[[ DATA FOR ANALYSIS open ]]

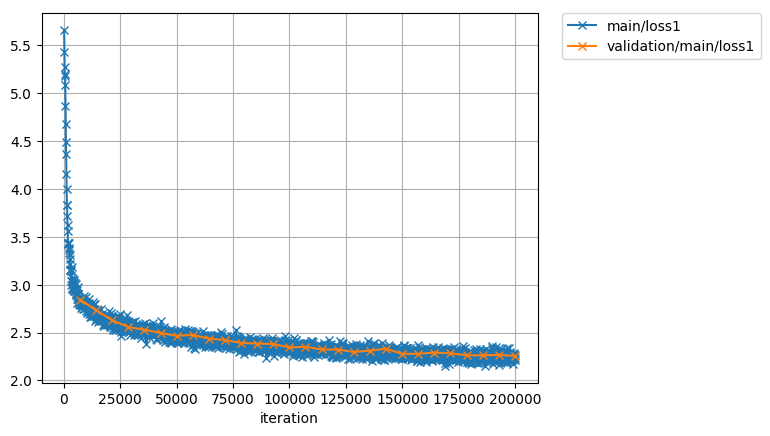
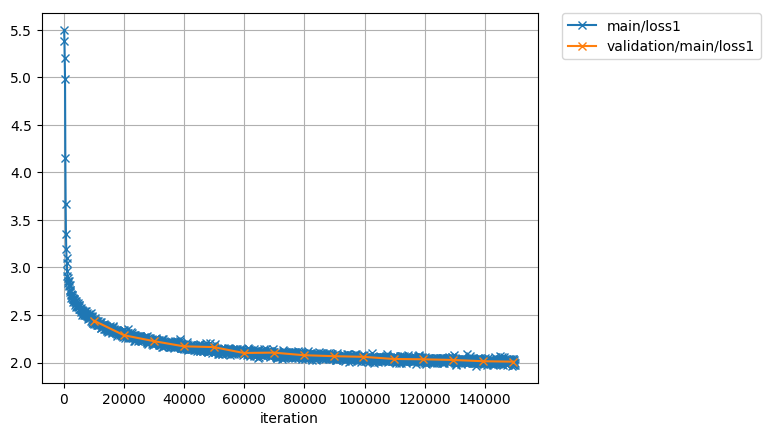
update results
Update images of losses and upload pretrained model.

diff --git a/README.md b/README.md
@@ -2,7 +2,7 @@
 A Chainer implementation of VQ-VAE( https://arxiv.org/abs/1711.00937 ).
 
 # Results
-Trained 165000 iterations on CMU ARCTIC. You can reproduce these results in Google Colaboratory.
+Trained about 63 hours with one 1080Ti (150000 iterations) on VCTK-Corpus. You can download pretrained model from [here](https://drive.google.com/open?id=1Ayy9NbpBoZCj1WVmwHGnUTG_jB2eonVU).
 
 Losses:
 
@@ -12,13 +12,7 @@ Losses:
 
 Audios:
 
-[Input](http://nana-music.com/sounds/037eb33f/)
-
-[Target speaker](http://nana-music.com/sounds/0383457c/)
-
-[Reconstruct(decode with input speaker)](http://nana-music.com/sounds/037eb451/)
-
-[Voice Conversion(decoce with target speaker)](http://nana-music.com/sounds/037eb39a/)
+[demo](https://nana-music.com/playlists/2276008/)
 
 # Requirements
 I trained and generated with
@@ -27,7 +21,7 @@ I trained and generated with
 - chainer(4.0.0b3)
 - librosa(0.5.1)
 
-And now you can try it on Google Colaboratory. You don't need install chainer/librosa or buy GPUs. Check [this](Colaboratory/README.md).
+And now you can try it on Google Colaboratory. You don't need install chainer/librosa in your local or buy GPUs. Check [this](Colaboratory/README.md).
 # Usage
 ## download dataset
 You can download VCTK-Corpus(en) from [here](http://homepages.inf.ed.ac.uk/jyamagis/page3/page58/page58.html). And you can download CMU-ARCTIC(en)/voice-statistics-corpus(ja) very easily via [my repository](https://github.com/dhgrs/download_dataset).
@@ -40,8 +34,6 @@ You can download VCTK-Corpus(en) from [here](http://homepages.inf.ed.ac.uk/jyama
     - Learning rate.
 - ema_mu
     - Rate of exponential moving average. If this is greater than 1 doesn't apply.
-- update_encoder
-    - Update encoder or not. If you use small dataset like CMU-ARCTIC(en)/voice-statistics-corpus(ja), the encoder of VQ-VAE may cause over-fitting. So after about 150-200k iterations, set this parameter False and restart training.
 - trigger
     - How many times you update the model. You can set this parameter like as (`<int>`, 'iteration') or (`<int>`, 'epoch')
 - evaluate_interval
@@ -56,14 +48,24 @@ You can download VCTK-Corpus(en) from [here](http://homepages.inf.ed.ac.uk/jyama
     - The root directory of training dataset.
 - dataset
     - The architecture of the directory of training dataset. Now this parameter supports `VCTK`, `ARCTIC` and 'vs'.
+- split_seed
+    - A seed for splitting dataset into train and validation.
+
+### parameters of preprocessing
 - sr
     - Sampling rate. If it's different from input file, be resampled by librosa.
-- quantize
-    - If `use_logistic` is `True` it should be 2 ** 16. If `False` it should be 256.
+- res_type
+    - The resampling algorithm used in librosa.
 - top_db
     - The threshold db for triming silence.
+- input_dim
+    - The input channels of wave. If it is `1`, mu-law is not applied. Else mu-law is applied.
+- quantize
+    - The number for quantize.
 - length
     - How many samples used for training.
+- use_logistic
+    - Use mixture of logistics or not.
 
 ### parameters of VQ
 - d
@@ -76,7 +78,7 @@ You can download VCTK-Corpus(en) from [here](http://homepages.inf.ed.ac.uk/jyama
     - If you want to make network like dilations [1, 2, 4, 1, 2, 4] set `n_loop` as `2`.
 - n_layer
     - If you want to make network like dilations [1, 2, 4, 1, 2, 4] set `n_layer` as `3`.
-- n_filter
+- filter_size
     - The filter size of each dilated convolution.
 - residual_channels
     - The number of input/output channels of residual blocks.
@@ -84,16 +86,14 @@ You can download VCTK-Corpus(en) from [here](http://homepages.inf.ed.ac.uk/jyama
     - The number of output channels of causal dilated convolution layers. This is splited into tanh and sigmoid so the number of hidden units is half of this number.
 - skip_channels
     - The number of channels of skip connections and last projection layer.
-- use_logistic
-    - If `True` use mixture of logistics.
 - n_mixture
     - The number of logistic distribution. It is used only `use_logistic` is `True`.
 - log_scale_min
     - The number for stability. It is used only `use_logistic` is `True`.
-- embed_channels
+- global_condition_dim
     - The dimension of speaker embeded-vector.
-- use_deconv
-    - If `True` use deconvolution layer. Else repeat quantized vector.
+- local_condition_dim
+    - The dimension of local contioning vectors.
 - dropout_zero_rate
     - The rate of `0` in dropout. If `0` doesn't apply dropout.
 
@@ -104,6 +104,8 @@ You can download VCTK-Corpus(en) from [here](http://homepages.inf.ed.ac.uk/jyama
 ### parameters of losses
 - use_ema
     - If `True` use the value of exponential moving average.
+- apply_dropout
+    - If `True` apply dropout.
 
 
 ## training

[[ DATA FOR ANALYSIS closed ]]

• **WHAT IS NEEDED**
Only the lines containing the word "parameters" should be returned from the data above.

• **PROBLEM SOLUTION**
+### parameters of preprocessing
 ### parameters of VQ
 ### parameters of losses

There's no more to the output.